▶ [Exercise brief] Go through the records below line by line, counting those that contain the word "UserManagement"; answer with the count only.

[Screenshot and code edit data]
┌──
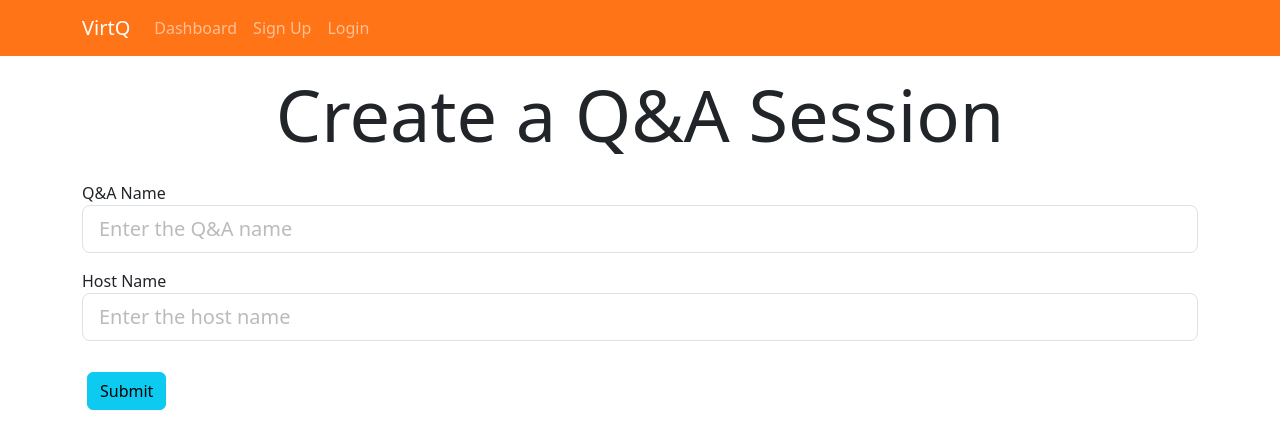
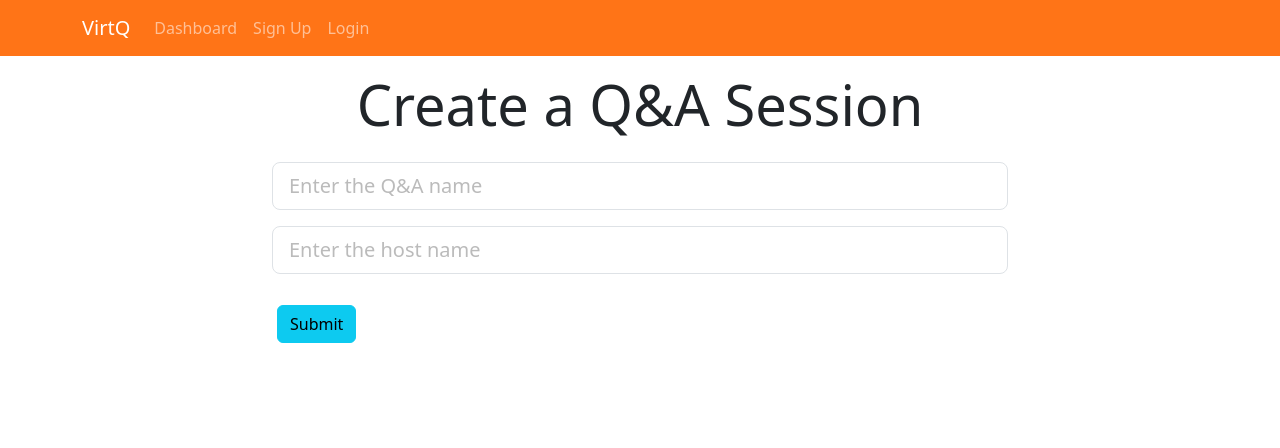
Before and after one commit to FriedTerminator/VirtQ, a React (Create React App) app in the folder Frontend/virtq/: page /creating-session in a window 1280 px wide. Shown: the top 448 px of the page. Built offline with nearby package versions, Linux system fonts and the light colour scheme.

Commit message:
fixed layout

```diff
--- a/Frontend/virtq/src/App.css
+++ b/Frontend/virtq/src/App.css
@@ -36,12 +36,6 @@ img {
   height: 100vh;
   margin-top: -24px;
   margin-bottom: -50px;
-}
-
-.input-question .form-group{
-  margin-top: 15px;
-  width: 1000px;
-  padding-left: 300px;
 }
 
 .input-question {
--- a/Frontend/virtq/src/components/Q&A/CreatingSession.js
+++ b/Frontend/virtq/src/components/Q&A/CreatingSession.js
@@ -38,10 +38,10 @@ function CreatingSession({ errors }) {
       <div className="creating-session">
         <div className="container">
             <div className="row">
-                <h1 className="display-2 mb-4 text-center">Create a Q&A Session</h1>
+                <div className="col-md-8 m-auto">
+                    <h1 className="display-4 mb-4 text-center">Create a Q&A Session</h1>
                     <form onSubmit={onSubmit} className="form-group">
                         <div className="form-group">
-                        <label htmlFor="title">Q&A Name</label>
                             <input
                                 type="text"
                                 className={classnames("form-control form-control-lg", {
@@ -58,7 +58,6 @@ function CreatingSession({ errors }) {
                         </div>
 
                         <div className="form-group mt-3">
-                        <label htmlFor="host">Host Name</label>
                             <input
                                 type="text"
                                 id="host"
@@ -82,6 +81,7 @@ function CreatingSession({ errors }) {
                 </div>
             </div>
         </div>
+      </div>
     )
 }
 
--- a/Frontend/virtq/src/components/UserManagement/QuestionInput/InputQuestion.js
+++ b/Frontend/virtq/src/components/UserManagement/QuestionInput/InputQuestion.js
@@ -29,6 +29,7 @@ function InputQuestion({ errors }) {
     <div className="input-question top">
       <div className="container">
         <div className="row">
+          <div className="col-md-8 m-auto">
             <h1 className="display-4 text-center">Enter Your Question</h1>
             <form onSubmit={onSubmit} className="form-group">
               <input
@@ -53,6 +54,7 @@ function InputQuestion({ errors }) {
           </div>
         </div>
       </div>
+    </div>
   );
 }
 
--- a/Frontend/virtq/src/components/UserManagement/SignUp.js
+++ b/Frontend/virtq/src/components/UserManagement/SignUp.js
@@ -3,13 +3,11 @@ import PropTypes from 'prop-types';
 import classnames from 'classnames';
 
 function SignUp({ errors }) {
-  // Local states for form fields
   const [fullName, setFullName] = useState('');
   const [username, setUsername] = useState('');
   const [password, setPassword] = useState('');
   const [confirmPassword, setConfirmPassword] = useState('');
 
-  // Local errors state
   const [localErrors, setLocalErrors] = useState({});
 
   /**
@@ -58,7 +56,6 @@ function SignUp({ errors }) {
     };
 
     console.log('You have signed up', newUser);
-    // Perform the sign-up logic here (e.g., call an API or dispatch a Redux action).
   };
 
   return (
@@ -139,7 +136,6 @@ function SignUp({ errors }) {
 }
 
 SignUp.propTypes = {
-  // This should match the props name used in the component (changed from error to errors)
   errors: PropTypes.object.isRequired,
 };
 
```
Lines whose indentation alone changed are shown as unchanged.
└──
▶ [Result for this task] 4